[[ RAW DATA open ]]

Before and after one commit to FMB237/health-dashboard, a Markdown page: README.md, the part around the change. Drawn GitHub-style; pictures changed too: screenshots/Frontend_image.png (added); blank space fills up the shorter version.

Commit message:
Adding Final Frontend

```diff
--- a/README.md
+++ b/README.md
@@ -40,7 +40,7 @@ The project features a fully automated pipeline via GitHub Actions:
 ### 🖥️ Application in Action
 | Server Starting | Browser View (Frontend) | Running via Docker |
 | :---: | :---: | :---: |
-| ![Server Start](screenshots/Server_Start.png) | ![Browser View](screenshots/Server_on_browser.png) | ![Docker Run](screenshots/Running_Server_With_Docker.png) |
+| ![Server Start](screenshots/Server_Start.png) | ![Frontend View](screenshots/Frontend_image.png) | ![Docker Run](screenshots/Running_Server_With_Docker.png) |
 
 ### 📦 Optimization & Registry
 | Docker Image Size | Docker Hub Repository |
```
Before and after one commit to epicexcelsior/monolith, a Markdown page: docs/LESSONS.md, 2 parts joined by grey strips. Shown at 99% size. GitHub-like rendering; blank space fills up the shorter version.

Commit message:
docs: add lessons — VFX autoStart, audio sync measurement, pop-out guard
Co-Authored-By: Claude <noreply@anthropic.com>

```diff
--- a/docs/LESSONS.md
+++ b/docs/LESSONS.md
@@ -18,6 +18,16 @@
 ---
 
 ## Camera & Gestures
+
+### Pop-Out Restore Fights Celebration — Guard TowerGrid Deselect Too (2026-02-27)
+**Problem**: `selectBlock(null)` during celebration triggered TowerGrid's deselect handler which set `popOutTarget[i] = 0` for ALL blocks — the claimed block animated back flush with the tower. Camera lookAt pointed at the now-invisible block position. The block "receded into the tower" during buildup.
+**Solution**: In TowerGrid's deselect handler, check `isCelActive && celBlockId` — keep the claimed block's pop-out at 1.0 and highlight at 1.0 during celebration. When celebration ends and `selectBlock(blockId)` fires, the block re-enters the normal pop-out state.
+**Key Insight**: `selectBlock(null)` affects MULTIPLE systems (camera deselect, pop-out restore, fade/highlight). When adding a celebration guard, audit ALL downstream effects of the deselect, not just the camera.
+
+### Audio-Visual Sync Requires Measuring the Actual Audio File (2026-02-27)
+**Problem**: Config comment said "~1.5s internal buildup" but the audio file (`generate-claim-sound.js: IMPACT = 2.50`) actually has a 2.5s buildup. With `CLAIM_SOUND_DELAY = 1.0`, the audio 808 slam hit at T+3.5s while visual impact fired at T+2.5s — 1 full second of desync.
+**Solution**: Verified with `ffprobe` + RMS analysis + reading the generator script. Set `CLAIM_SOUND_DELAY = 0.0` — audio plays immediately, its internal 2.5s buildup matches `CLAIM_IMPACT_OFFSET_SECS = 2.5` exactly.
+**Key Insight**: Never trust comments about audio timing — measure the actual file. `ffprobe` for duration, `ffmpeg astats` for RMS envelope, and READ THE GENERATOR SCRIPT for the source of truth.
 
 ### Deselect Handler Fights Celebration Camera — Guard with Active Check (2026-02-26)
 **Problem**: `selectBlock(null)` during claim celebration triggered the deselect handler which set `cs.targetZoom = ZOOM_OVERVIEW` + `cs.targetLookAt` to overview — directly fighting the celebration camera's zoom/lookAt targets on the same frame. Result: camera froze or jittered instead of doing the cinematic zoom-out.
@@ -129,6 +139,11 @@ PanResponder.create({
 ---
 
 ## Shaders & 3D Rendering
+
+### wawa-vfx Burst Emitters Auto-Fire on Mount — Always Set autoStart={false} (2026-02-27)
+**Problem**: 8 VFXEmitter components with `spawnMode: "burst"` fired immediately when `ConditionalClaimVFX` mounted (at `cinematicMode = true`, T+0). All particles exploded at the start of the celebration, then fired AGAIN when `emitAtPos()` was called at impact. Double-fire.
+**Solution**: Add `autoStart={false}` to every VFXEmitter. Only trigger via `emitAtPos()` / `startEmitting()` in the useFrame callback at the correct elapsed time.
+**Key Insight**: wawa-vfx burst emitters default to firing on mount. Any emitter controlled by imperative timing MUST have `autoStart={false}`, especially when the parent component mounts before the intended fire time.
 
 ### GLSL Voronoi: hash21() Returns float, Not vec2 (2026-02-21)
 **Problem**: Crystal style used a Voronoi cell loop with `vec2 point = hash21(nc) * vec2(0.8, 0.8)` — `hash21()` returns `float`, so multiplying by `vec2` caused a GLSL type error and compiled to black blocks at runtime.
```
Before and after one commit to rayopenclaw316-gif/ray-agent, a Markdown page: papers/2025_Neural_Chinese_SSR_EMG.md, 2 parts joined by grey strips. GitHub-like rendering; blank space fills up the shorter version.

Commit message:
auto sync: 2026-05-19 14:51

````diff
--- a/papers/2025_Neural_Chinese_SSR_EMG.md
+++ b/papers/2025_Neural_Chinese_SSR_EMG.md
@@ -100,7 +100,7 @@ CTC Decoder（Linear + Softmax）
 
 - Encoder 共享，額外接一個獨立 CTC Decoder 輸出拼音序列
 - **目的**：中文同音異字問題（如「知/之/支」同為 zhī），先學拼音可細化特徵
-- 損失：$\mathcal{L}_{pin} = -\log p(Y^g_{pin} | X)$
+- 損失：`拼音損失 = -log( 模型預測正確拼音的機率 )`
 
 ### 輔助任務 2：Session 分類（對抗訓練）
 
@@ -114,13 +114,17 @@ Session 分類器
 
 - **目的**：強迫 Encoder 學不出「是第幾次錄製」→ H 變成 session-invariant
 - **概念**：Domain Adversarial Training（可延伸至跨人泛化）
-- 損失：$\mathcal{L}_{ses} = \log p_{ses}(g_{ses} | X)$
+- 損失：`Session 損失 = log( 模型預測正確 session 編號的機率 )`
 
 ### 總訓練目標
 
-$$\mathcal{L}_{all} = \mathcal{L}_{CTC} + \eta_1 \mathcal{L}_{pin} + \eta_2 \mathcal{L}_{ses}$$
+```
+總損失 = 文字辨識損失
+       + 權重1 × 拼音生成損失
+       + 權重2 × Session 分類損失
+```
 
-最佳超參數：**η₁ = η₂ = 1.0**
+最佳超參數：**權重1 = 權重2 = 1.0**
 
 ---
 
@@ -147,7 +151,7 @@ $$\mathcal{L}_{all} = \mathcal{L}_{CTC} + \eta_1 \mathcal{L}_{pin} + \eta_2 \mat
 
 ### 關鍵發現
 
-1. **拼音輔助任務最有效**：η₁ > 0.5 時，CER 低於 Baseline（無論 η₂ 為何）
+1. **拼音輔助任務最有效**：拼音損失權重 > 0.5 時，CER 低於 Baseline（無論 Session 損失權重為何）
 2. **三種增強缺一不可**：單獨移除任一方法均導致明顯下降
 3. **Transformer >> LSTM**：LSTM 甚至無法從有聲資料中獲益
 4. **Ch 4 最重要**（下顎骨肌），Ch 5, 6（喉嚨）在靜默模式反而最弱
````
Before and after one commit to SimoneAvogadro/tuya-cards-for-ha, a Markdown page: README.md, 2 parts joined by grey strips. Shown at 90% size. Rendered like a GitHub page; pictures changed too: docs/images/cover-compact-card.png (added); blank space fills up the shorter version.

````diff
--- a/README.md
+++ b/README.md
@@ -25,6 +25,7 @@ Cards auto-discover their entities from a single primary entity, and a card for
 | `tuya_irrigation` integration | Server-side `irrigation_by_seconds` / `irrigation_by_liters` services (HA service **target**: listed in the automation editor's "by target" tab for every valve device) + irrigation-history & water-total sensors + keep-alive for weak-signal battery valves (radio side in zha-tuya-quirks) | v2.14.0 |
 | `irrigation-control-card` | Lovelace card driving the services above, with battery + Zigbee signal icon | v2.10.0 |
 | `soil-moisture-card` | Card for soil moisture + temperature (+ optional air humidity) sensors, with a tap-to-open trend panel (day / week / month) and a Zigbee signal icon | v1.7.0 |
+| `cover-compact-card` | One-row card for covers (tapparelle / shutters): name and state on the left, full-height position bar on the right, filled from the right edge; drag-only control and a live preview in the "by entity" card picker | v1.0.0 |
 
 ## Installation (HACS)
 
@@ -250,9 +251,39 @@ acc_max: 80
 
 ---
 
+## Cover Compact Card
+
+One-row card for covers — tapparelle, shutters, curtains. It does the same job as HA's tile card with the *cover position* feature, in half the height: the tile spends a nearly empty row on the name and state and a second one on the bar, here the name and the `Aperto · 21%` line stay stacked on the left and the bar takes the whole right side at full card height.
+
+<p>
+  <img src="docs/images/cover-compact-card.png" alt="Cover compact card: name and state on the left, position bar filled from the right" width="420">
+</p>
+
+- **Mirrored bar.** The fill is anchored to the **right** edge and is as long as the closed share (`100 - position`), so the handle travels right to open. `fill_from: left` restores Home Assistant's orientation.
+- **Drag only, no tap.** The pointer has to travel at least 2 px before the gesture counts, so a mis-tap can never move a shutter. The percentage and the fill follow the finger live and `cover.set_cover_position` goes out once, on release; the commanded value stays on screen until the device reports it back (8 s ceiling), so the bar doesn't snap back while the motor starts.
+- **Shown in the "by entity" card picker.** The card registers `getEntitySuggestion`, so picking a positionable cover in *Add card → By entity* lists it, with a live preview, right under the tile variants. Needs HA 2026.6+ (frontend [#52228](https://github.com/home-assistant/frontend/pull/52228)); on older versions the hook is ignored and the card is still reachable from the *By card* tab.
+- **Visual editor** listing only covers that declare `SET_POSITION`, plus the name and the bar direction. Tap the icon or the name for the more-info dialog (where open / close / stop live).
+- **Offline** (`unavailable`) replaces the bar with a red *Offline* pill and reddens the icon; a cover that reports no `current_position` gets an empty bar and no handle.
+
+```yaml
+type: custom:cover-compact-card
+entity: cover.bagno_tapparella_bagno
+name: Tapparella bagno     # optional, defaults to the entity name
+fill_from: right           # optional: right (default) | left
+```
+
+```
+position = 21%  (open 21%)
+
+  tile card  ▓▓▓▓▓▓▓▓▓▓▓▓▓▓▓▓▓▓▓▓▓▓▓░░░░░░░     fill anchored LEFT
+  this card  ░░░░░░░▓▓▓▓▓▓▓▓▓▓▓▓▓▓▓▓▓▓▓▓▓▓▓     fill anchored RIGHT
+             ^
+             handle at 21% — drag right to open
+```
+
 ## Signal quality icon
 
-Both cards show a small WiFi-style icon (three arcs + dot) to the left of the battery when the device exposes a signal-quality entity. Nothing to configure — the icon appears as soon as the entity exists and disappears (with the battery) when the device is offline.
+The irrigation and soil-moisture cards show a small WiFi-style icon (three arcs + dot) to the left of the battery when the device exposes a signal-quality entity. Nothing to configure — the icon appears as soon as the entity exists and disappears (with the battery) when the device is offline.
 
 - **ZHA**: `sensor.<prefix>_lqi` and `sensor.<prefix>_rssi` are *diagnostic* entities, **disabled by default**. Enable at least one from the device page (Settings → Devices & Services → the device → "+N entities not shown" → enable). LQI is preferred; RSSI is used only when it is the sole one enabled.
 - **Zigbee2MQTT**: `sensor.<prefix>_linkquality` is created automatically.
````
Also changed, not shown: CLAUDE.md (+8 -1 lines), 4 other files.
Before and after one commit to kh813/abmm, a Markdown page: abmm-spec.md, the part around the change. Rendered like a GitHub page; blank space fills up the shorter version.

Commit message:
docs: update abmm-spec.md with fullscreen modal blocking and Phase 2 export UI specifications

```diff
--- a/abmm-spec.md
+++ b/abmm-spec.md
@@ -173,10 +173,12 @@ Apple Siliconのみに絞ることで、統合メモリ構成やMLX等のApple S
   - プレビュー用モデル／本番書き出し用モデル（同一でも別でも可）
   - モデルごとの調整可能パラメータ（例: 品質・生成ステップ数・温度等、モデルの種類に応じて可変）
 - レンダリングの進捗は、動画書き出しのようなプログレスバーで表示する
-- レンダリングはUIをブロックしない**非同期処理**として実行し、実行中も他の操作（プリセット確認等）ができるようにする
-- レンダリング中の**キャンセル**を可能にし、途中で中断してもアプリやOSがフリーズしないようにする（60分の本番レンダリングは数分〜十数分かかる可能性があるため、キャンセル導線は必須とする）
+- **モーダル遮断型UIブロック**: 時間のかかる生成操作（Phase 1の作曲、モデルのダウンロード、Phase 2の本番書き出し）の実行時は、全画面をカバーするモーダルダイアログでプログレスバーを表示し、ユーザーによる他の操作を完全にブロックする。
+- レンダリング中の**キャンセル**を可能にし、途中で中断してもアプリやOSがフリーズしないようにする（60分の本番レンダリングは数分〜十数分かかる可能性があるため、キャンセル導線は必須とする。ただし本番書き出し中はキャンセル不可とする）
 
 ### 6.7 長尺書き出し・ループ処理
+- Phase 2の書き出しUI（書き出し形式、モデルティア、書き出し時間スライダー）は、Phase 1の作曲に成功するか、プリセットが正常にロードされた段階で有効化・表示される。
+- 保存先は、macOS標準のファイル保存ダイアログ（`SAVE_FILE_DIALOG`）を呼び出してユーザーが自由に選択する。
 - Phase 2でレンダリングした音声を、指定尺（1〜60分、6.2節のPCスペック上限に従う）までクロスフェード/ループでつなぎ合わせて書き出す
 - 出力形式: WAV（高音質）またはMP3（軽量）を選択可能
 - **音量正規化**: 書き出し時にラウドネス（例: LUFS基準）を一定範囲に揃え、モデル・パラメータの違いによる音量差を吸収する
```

[[ RAW DATA closed ]]

PROBLEM — Read through the data above. Report each line that has the word "mathcal".

TASK RESPONSE —
-- 損失：$\mathcal{L}_{pin} = -\log p(Y^g_{pin} | X)$
-- 損失：$\mathcal{L}_{ses} = \log p_{ses}(g_{ses} | X)$
-$$\mathcal{L}_{all} = \mathcal{L}_{CTC} + \eta_1 \mathcal{L}_{pin} + \eta_2 \mathcal{L}_{ses}$$
@@ -147,7 +151,7 @@ $$\mathcal{L}_{all} = \mathcal{L}_{CTC} + \eta_1 \mathcal{L}_{pin} + \eta_2 \mat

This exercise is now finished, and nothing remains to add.